“Better be careful when you drive, okay?” said my mother as she served herself lasagna.
“Okay.” I pictured myself in the middle of a pasture, a bullet hole through my head.
News of Joy’s accident followed me to school. Gruesome details were murmured over lunch trays. More were whispered during study hall. I was asked if I had seen her. No, I hadn’t. No, I don’t think she was drinking. No, I don’t think her father will have to sell his farm to pay for a lawsuit. No, I don’t know if she was paralyzed. Besides, she’s not my friend. Why are you asking me? Leave me alone.
But Joy’s voice and my vow to her haunted me. I had to see her. A friend who lived near her father’s farm told me one day that Joy had finally come home from the hospital. I was afraid to drive so I asked my friend to take me to her. Joy’s mother greeted me at the door, and whispered that even though Joy was sleeping, I could come in, but could not stay long.
Rays from a fierce afternoon sun spotlighted a hospital bed in the middle of the living room. Lying on top was Joy in a body cast. All I could see were her eyes, nose, part of her mouth, and the fingers on her hands. They were covered with scabs. On one side of the bed was an IV stand, on the other a chair with a Bible open to the Psalms. I stood three feet away, paralyzed. I was afraid to say anything to her, afraid to touch her, afraid that any connection would unleash a torrent of deep thoughts that would get me nowhere.

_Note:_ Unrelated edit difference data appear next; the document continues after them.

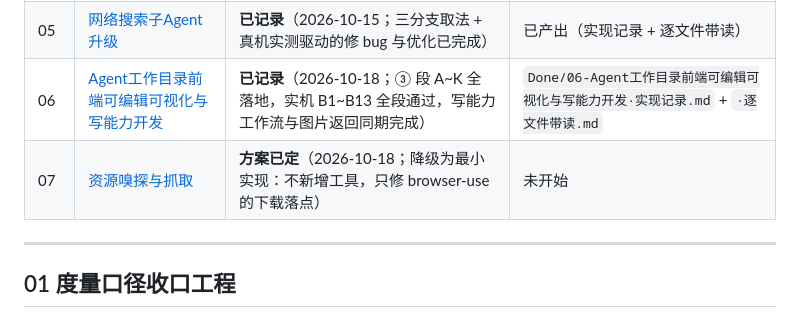
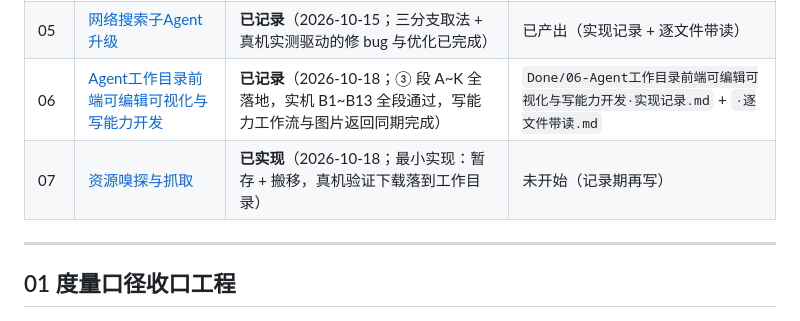
Before and after one commit to xie386/deep_search_pro, a Markdown page: docs/v4.0/v4.0规划文档.md, the part around the change. Rendered like a GitHub page.

Commit message:
docs(07): 目录表状态改为「已实现」（真机验证通过）

```diff
--- a/docs/v4.0/v4.0规划文档.md
+++ b/docs/v4.0/v4.0规划文档.md
@@ -16,7 +16,7 @@
 | 04 补 | [D/E 余项（收尾批次）](#04-补--de-余项收尾批次2026-10-14-立项) | **已完成**（2026-10-14；12 条全部落地） | `Done/04-…·实现记录.md` §六 |
 | 05 | [网络搜索子Agent升级](#05-网络搜索子agent升级) | **已记录**（2026-10-15；三分支取法 + 真机实测驱动的修 bug 与优化已完成） | 已产出（实现记录 + 逐文件带读） |
 | 06 | [Agent工作目录前端可编辑可视化与写能力开发](#06-agent工作目录前端可编辑可视化与写能力开发) | **已记录**（2026-10-18；③ 段 A~K 全落地，实机 B1~B13 全段通过，写能力工作流与图片返回同期完成） | `Done/06-Agent工作目录前端可编辑可视化与写能力开发·实现记录.md` + `·逐文件带读.md` |
-| 07 | [资源嗅探与抓取](#07-资源嗅探与抓取) | **方案已定**（2026-10-18；降级为最小实现：不新增工具，只修 browser-use 的下载落点） | 未开始 |
+| 07 | [资源嗅探与抓取](#07-资源嗅探与抓取) | **已实现**（2026-10-18；最小实现：暂存 + 搬移，真机验证下载落到工作目录） | 未开始（记录期再写） |
 
 ---
 
```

I never saw Joy again. Years later I heard that she had graduated from seminary and was pastoring a church in New Jersey. I wondered what she looked like, if she was confined to a wheelchair. If she was happy.
I contacted several friends to see if they knew Joy’s address or phone number. I wanted to let her know how grateful I was that she was alive and how heartbroken I had been when she almost died and I hadn’t been there. I wanted her to know that I loved Sylvia Plath and Emily Dickinson and that I occasionally read the Psalms. I wanted to tell her that I had learned that yes, deep thoughts can sometimes paralyze you, but that my mother had been wrong. Deep thoughts could get you somewhere. Deep thoughts could help you to be ready for whatever was ahead.
Decades later, I found Joy on Facebook. Her “About” overview revealed that she was married and had two children, but no other details. She had posted no profile or cover photo. I sent her a Facebook message, reminding her who I was and how much I wanted to know how she was doing. She did not respond. I contacted other high school friends, and surprisingly, one of them had Joy’s current phone number. I called the number, listened to the automated voice message and said, “This is Sharon, Sharon Anderson, your Sharon from high school. I tried to connect with you on Facebook, but maybe you didn’t get that message. I would very much like to know how you’re doing.” I left my contact information, hoping to hear from her. But I never did.
WHAT DO I DO?
- Do the two subsequent letters from Joy enhance or detract from the story?
- Should I not make reference to these newly discovered letters because they reinforce my difficulty with finding empathy for my mother which is one of my struggles with Black Rectangles? My mother called and threatened one of my friends. I knew about one other time she did this, but not this one. This was the first time. What kind of mother does that?
- Mary Karr in The Art of Memoir writes, "For the more haunted among us, only looking back at the past can permit it finally to become past." My mother reading Joy's first letter to me marked the beginning of her consistently opening my mail and/or reading my journals. After I graduated from high school, I used the mailing address of a Slippery Rock University professor to get my mail. I often babysat his kids. How do I respond to a sibling who always seems to indirectly imply that I shouldn't focus on the past?
- What else don't I remember? How much more shit is going to emerge? Is what I don't know fueling the fear that dictates so much of my life?